Terry Pratchett (Sir Terence David John Pratchett, OBE) died on 12 March 2015. Last week Thursday. He was only 66 years old, much too young to die, and much too early a death for his fans the world over, who were left gasping for just one more Discworld novel. He had written 40 Discworld novels, the first, The Colour of Magic, published in 1983, and the last, the 40th, Raising Steam, was published in 2013. The 41st, The Shepherd’s Crown, is due to be published posthumously in late 2015, by his daughter, Rhianna. His 2011 Discworld novel, Snuff, was, at the time of its release, the third-fastest-selling hardback adult-audience novel since records began in the UK, selling 55,000 copies in the first three days. Terry Pratchett gave the world the gift of his imagining, Discworld and his many other creations, and he exited this world graciously, trying to the last to do good. More so the pity then, that I did not enjoy his collaboration with Stephen Baxter in The Long Earth half as much as any of his solo novels.

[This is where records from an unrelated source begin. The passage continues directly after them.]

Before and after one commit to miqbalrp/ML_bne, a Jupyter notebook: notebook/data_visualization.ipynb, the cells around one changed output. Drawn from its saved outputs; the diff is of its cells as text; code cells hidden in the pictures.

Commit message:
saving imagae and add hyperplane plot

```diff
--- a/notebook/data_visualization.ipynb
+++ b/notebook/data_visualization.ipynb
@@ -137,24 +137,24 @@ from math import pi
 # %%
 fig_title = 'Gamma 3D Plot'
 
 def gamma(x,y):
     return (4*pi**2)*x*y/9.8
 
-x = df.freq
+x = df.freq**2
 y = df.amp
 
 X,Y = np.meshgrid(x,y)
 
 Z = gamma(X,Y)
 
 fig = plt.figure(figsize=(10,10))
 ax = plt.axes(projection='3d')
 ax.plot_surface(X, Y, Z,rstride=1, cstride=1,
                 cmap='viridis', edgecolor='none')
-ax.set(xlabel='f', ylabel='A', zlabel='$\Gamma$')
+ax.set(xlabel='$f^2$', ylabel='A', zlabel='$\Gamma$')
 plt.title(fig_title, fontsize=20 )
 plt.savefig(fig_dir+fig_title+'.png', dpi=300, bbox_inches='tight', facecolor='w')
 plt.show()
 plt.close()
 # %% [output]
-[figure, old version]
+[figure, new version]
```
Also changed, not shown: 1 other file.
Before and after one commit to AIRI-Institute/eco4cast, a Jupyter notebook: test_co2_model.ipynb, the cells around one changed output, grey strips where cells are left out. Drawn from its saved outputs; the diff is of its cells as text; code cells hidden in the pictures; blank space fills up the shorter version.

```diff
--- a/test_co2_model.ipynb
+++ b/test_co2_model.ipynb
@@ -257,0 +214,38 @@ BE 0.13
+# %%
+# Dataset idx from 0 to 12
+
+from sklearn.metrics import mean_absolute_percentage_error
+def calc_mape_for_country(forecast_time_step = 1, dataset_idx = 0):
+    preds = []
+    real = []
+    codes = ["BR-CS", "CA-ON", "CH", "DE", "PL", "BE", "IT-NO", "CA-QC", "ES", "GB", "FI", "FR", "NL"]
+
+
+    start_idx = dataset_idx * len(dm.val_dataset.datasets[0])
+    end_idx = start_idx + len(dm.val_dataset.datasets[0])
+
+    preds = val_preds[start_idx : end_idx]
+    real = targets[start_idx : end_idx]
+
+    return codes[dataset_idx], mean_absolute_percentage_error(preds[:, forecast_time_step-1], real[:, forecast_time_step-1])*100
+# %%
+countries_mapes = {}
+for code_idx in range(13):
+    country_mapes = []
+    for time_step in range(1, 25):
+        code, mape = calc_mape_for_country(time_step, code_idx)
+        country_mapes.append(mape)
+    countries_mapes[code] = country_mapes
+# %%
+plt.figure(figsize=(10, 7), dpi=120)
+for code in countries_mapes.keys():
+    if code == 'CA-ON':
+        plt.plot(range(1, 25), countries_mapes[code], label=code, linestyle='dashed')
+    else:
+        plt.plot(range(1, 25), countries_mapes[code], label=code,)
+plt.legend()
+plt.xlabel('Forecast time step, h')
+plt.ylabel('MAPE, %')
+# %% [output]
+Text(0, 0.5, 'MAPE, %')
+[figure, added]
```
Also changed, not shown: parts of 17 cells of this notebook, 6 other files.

In books I and II of The Last Policeman series, by Ben H. Winters, we met the last policeman in question, Hank Palace, “The Thinking Woman’s Crumpet”. In my previous review I said that Winters is an accomplished writer, producing a polished narrative, original imagery and an unconventional approach to end-of-days scenarios. Through his main character he watches and notes the desperate last-minute activities of the panicked human race, rather like a mortician would, and definitely like a good detective should. Palace is an endearing, upright character with a romantic, empathetic streak. Through neat turns of phrase and unusually prescient observations, Winters paints a restrained picture of the coming end of the world. Rather than blood and guts – though murder is still on the agenda – his view of the apocalypse is pretty realistic and frighteningly normal. Which begs the question: what happens to a first-person narrator when he not only dies but everything else ceases to exist too?
How to end a book with the death of the narrator
In this book, Winters picks apart the notions of death, inevitability, fatefulness, doom. I’ll spoil the fun by telling you how it ends, but here’s the conundrum – you know how it’s going to end from the first page of the first book. It takes great writing skill to keep the reader engaged in Book III – World of Trouble – when you know that by p. 316, it has to end, in all possible ways. And Winters achieved that. Like seeing a movie about WWII – we all know how it ends; and The Sleeping Beauty, and, for that matter, all stories that are based on Received Knowledge. But the skill lies in how to get to the ending.